They’ve seen a 28-0 halftime lead slip away in an overtime loss to New Mexico Highlands, then got behind early last week in a 41-28 Lone Star Conference setback at Incarnate Word.

“With the week of practice we’ve had, we just put it out of our heads,” said Hill, a wide receiver from San Diego and a transfer last year from Grossmont (Calif.) Junior College. “The guys have short memories. Sometimes you take losses, (but) it’s a matter of how you get up from it.”

ENMU hopes to get untracked today at Oklahoma Panhandle State, which lost its coach, Mike Wyatt, to a heart attack in December.

First-year coach Jon Lyles, a 1999 OPSU graduate, said the Aggies (0-2) have work to do after losing at Highlands 60-14 last week. Panhandle had a rare winning season last year, finishing 6-5.

“We’re definitely going to have to play our best game to win,” said Lyles, who last year coached for Amarillo in the Arena Football League. “They’re (Hounds) much better than their record shows.”

It’s been a challenge to build a program for Lyles, who previously has served as an assistant coach at OPSU and West Texas A&M. He was hired in February.

“We got in here late,” Lyles said. “Coach Wyatt had passed away, and we just tried to piece it together.”

ENMU coach Mark Ribaudo said the Aggies are also better than their record shows.
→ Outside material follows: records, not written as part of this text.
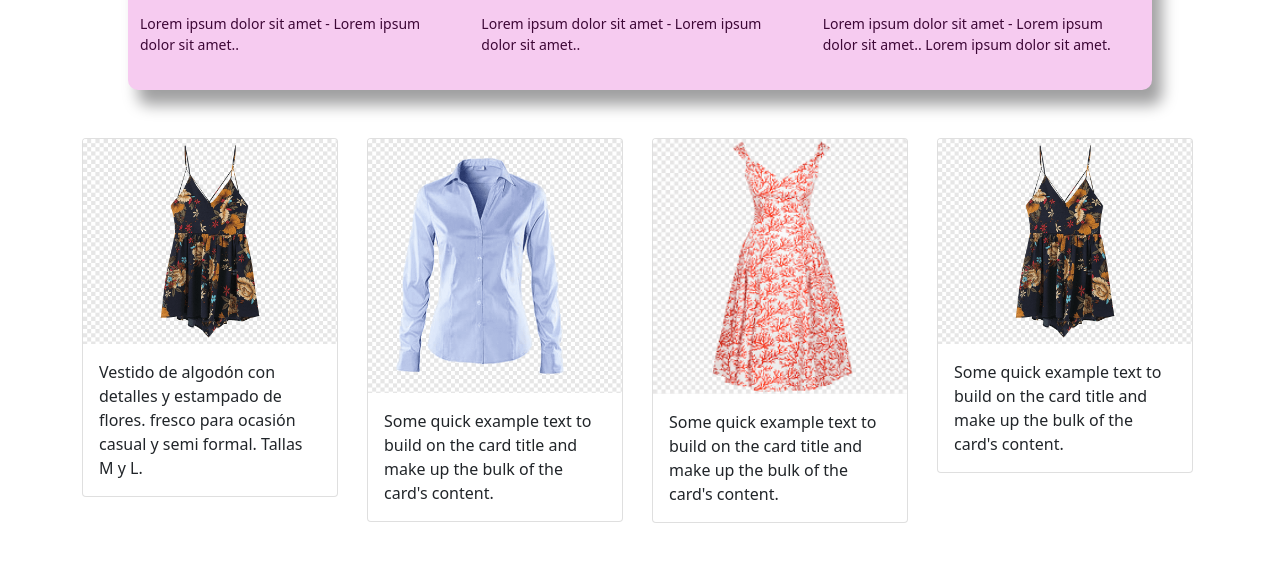
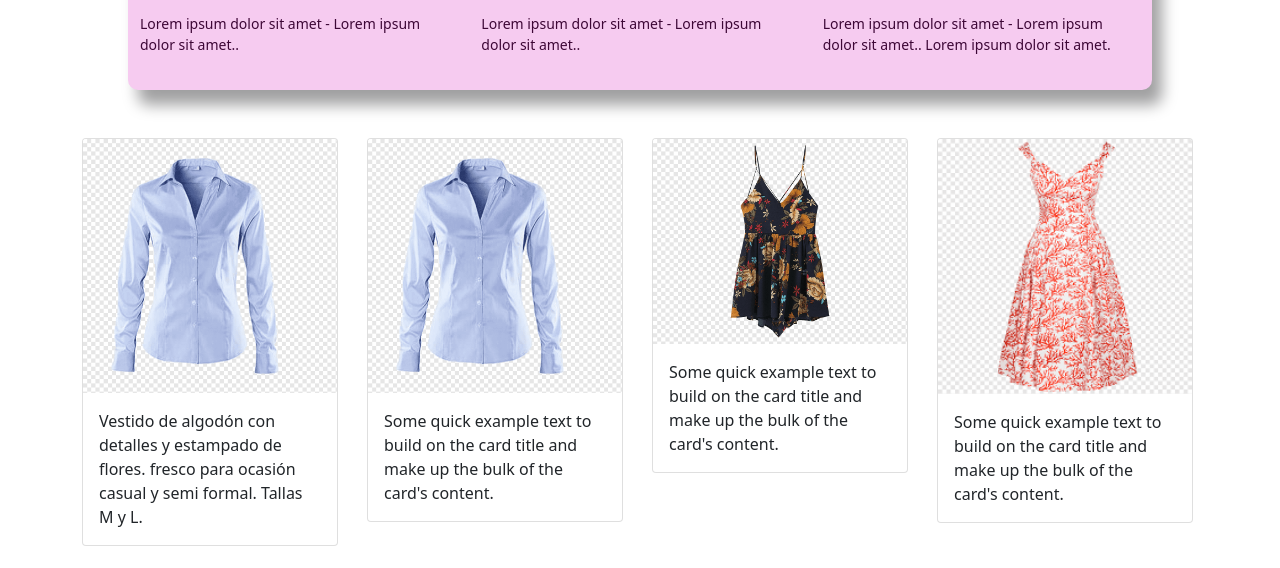
Before and after one commit to migaleria/migaleria, a plain HTML site: page index.html in a window 1280 px wide. Shown: the part 505-1073 px from the top of the page. Drawn offline with nearby package versions, Linux system fonts and the light colour scheme.

Commit message:
Cambiando fotos de Galeria 1

```diff
--- a/index.html
+++ b/index.html
@@ -111,7 +111,7 @@
         <div class="row">
             <div class="col-3">
                 <div class="card" style="width: 16rem;">
-                    <img src="img/2.png" class="card-img-top" alt="...">
+                    <img src="img/3.png" class="card-img-top" alt="...">
                     <div class="card-body">
                       <p class="card-text">Vestido de algodón con detalles y estampado de flores.
                           fresco para ocasión casual y semi formal. Tallas M y L.
@@ -131,7 +131,7 @@
             </div>
             <div class="col-3">
                 <div class="card" style="width: 16rem;">
-                    <img src="img/4.png" class="card-img-top" alt="...">
+                    <img src="img/2.png" class="card-img-top" alt="...">
                     <div class="card-body">
                       <p class="card-text">Some quick example text to build on
                          the card title and make up the bulk of the card's content.
@@ -141,7 +141,7 @@
             </div>
             <div class="col-3">
                 <div class="card" style="width: 16rem;">
-                    <img src="img/2.png" class="card-img-top" alt="...">
+                    <img src="img/4.png" class="card-img-top" alt="...">
                     <div class="card-body">
                       <p class="card-text">Some quick example text to build on
                          the card title and make up the bulk of the card's content.
```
“It’s the best, most athletic Panhandle team I’ve seen in 20 years,” he said. “They’ve got some good running backs, and they’ve busted some long runs.”

The Hounds have struggled with turnovers (seven) in their first two games. Junior quarterback Wes Wood had three interceptions last week, all in scoring range, but Ribaudo said two came on tipped balls.

“We need to stop the run and be more consistent on offense,” he said. “The problems we’re having are fixable.

“We’ve got a lot of football left to play, and we’re going to get better.”

Hill, for one, agrees — even though what should be the meaty part of the schedule is down the road. The Hounds have a murderous stretch in midseason with four consecutive ranked teams — Abilene Christian, Northwest Missouri State, West Texas A&M and Midwestern State.

“That’s the good part,” Hill said. “You get to go and play against the best teams. Nobody has their head down.

“We left everything on the field (last week). It’s just that sometimes the ball goes the other way.”